With a combination of sustainable and community oriented high-, mid-, and low-rise units (to be both owned and rented), the project may not be an exact prototype for future development, but it will hopefully be a model for smaller developments, said Paul Freitag, the development studio director for Jonathan Rose Companies. Sited near the NYC Housing Authority, Melrose Commons, the commercial center known as The Hub, and other retail development, the site presents distinct opportunities and challenges. According to William Stein, FAIA, principal at Dattner Architects, Via Verde can be described in organic terms. He compared it to tendrils that spiral from a high tower to the north, to the lower gardens to the south, and continue out to the neighborhood beyond.

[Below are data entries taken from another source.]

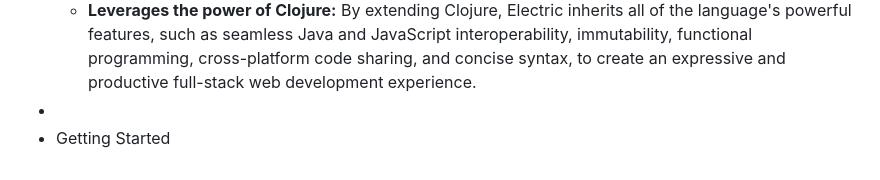
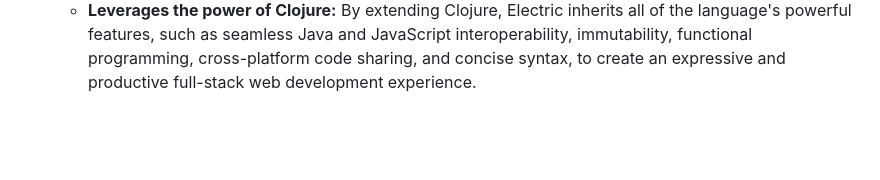
Before and after one commit to hyperfiddle/hyperfiddle.github.io, a Markdown page: pages/Electric Clojure.md, the part around the change. GitHub-like rendering; blank space fills up the shorter version.

Commit message:
Auto saved by Logseq

```diff
--- a/pages/Electric Clojure.md
+++ b/pages/Electric Clojure.md
@@ -15,5 +15,3 @@
 	- **Fully Reactive**: Electric integrates reactivity directly into the programming language itself. Reactive-if, reactive-for, reactive try/catch. When everything is reactive, it feels like nothing is reactive. No observables! No async types! De-load your mind and focus on writing clean and concise code.
 	- **Multiplayer-native:** Develop real-time multiplayer applications without any extra effort. The Electric reactivity graph can contain shared server state, which means that every application is automatically multiplayer-enabled, requiring no additional lines of code.
 	- **Leverages the power of Clojure:** By extending Clojure, Electric inherits all of the language's powerful features, such as seamless Java and JavaScript interoperability, immutability, functional programming, cross-platform code sharing, and concise syntax, to create an expressive and productive full-stack web development experience.
--
-- Getting Started
```
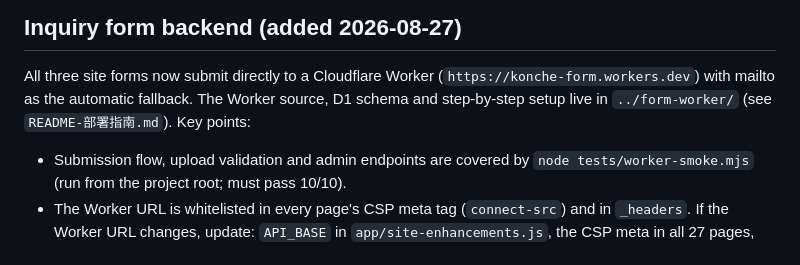
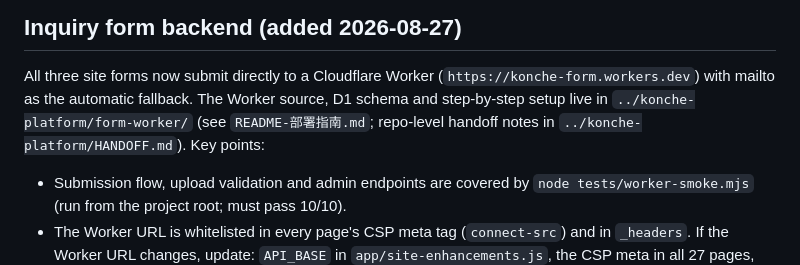
Before and after one commit to chenpyu6768-lang/konche-website, a Markdown page: DEPLOYMENT.md, the part around the change. Drawn GitHub-style.

Commit message:
DEPLOYMENT.md: update form-worker path after repo restructure

```diff
--- a/DEPLOYMENT.md
+++ b/DEPLOYMENT.md
@@ -5,7 +5,8 @@
 All three site forms now submit directly to a Cloudflare Worker
 (`https://konche-form.workers.dev`) with mailto as the automatic fallback.
 The Worker source, D1 schema and step-by-step setup live in
-`../form-worker/` (see `README-部署指南.md`). Key points:
+`../konche-platform/form-worker/` (see `README-部署指南.md`; repo-level
+handoff notes in `../konche-platform/HANDOFF.md`). Key points:
 
 - Submission flow, upload validation and admin endpoints are covered by
   `node tests/worker-smoke.mjs` (run from the project root; must pass 10/10).
```
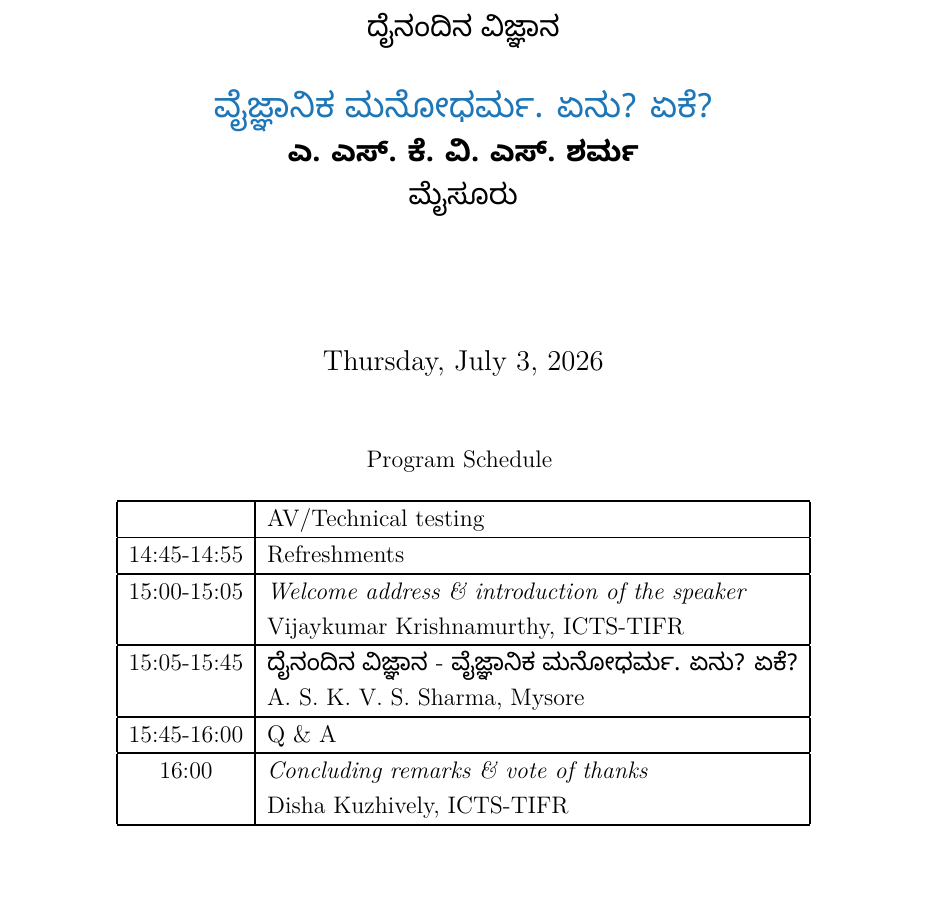
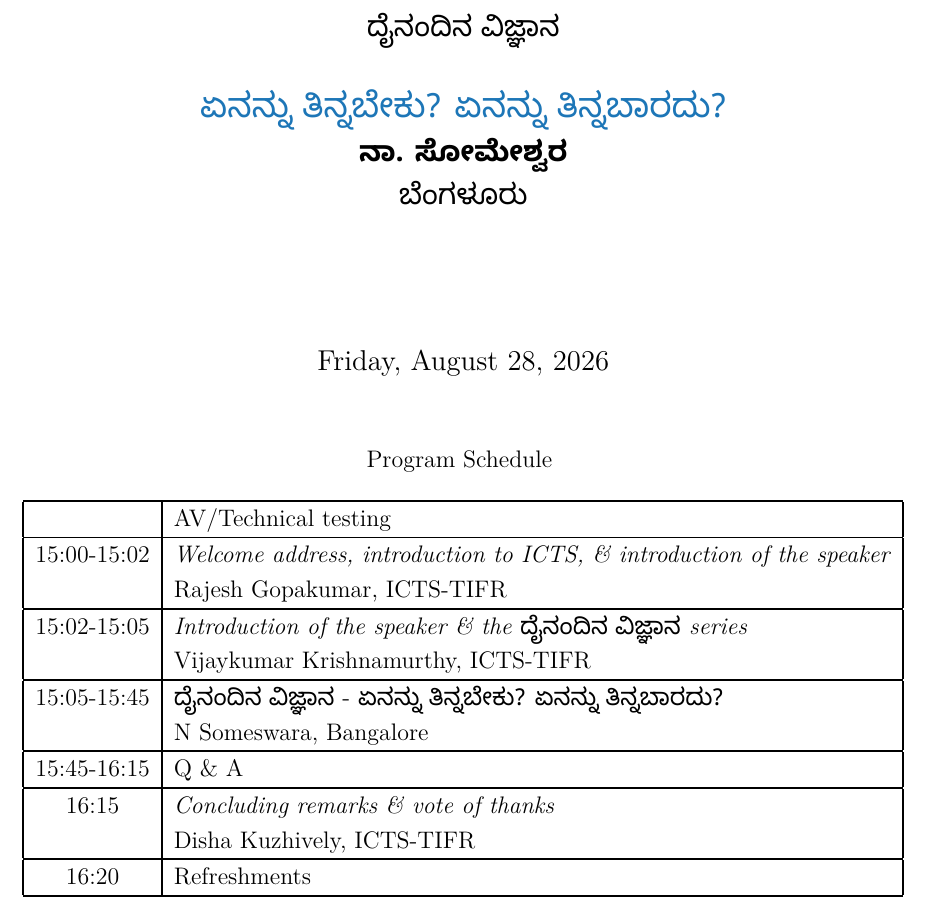
Before and after one commit to dishajk/Outreach-Toolkit, a LaTeX document (Schedule/schedule.tex): part of the page, cut so that both start at the same text, the shorter picture padded with empty space. Compiled offline with XeLaTeX.

Commit message:
adding schedule

```diff
--- a/Schedule/schedule.tex
+++ b/Schedule/schedule.tex
@@ -23,16 +23,16 @@
 \newcommand{\speaking}{} % Default empty
 \newcommand{\affiliating}{} % Default empty
 
-\title{\emph{\color{KwKblue} {\kan ವೈಜ್ಞಾನಿಕ ಮನೋಧರ್ಮ. ಏನು? ಏಕೆ?}}}
+\title{\emph{\color{KwKblue} {\kan ಏನನ್ನು ತಿನ್ನಬೇಕು? ಏನನ್ನು ತಿನ್ನಬಾರದು?}}}
 
 \subtitle{{\kan ದೈನಂದಿನ ವಿಜ್ಞಾನ}}
 % \subtitle{Vigyan Adda}
 % \subtitle{Einstein Lecture at St. Joseph's University, Bengaluru}
 % \subtitle{Kaapi with Kuriosity public talk at the J N Planetarium, Bengaluru}
 % \subtitle{Public Lecture at the Chandrasekhar Auditorium, ICTS-TIFR, Bengaluru}
-\speaker{{\kan ಎ. ಎಸ್. ಕೆ. ವಿ. ಎಸ್. ಶರ್ಮ}} % Define speaker
-\affiliation{{\kan ಮೈಸೂರು}} % Define affiliation
-\date{Thursday, July 3, 2026}
+\speaker{{\kan ನಾ. ಸೋಮೇಶ್ವರ}} % Define speaker
+\affiliation{{\kan ಬೆಂಗಳೂರು}} % Define affiliation
+\date{Friday, August 28, 2026}
 
 \begin{document}
 \maketitle
@@ -44,21 +44,23 @@ Program Schedule
     \begin{tabular}{|c|l|}
         \hline
          & AV/Technical testing\\\hline
-        14:45-14:55 & Refreshments\\\hline
-        15:00-15:05 & \emph{Welcome address \& introduction of the speaker}\\
+        % 14:45-14:55 & Refreshments\\\hline
+        15:00-15:02 & \emph{Welcome address, introduction to ICTS, \& introduction of the speaker}\\
+            & Rajesh Gopakumar, ICTS-TIFR \\\hline
+        15:02-15:05 & \emph{Introduction of the speaker \& the {\kan ದೈನಂದಿನ ವಿಜ್ಞಾನ} series}\\
             & Vijaykumar Krishnamurthy, ICTS-TIFR \\\hline
         % 15:18-15:20 &\emph{Introduction to the speaker}\\
         % & Prof. Srikanth Sastry\\\hline
         % 15:20-15:25 &\emph{Felicitation}\\
         % & SJU Officials\\\hline
-        15:05-15:45 &{\kan ದೈನಂದಿನ ವಿಜ್ಞಾನ} - \emph{{\kan ವೈಜ್ಞಾನಿಕ ಮನೋಧರ್ಮ. ಏನು? ಏಕೆ?}}\\
-        & A. S. K. V. S. Sharma, Mysore\\\hline
-        15:45-16:00 & Q \& A\\\hline
-        16:00 & \emph{Concluding remarks \& vote of thanks}\\
+        15:05-15:45 &{\kan ದೈನಂದಿನ ವಿಜ್ಞಾನ} - \emph{{\kan ಏನನ್ನು ತಿನ್ನಬೇಕು? ಏನನ್ನು ತಿನ್ನಬಾರದು?}}\\
+        & N Someswara, Bangalore\\\hline
+        15:45-16:15 & Q \& A\\\hline
+        16:15 & \emph{Concluding remarks \& vote of thanks}\\
         & Disha Kuzhively, ICTS-TIFR\\\hline
         % 16:45-16:50 & \emph{Vote of Thanks}\\
         % & SJU\\\hline
-        % 16:50 & Refreshments\\\hline
+        16:20 & Refreshments\\\hline
        \end{tabular}
     \end{center}
 \end{table}
```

The triangular site provides southern exposure, ideal for solar access. Terraced green roofs provide everything from orchards, vegetable gardens, and passive recreation, to non-accessible green areas to control storm water and mitigate the heat island effect on the horizontal fields. The vertical planes accommodate photovoltaic cells on panels that will produce 2.5% of the building’s total energy, or 160,000kw per year. Every apartment has large operable windows and through-ventilation.
Various materials on the façade distinguish private and public spaces, from warmer wood composite material facing the courtyard to cooler cement board panels facing the street. The rain screen system throughout is innovative, Robert Garneau, AIA, of Grimshaw Architects explained, and the prefabrication provides both cost efficiency and construction expediency. Balconies line the private inner courtyard as well, encouraging interaction among inhabitants, while sunshades protect apartments from overheating along the public street façade.
Overall, the team aims to encourage a healthier lifestyle with the design. In addition to cross ventilation and passive and active recreation areas, a food co-op is planned in one of the street-level retail spaces, along with an onsite health and fitness center. Signage will encourage the use of the stairs over the elevators, and FSC woods and low VOC paints will prevent harmful off-gassing. The onsite Montefiore Medical Center will also provide care.
At the end of the day, fine tuning existing tried-and-true systems will save the most money and offer the easiest solutions to environmental challenges, said Garneau. By correctly sizing units and by not oversupplying spaces, the savings will produce a regressive tax on low-income housing. With requirements for fixed percentages of affordable units and environmental regulations for all new city buildings, this project has honed the skills needed for future developments, according to Adam Weinstein, president of Phipps Houses.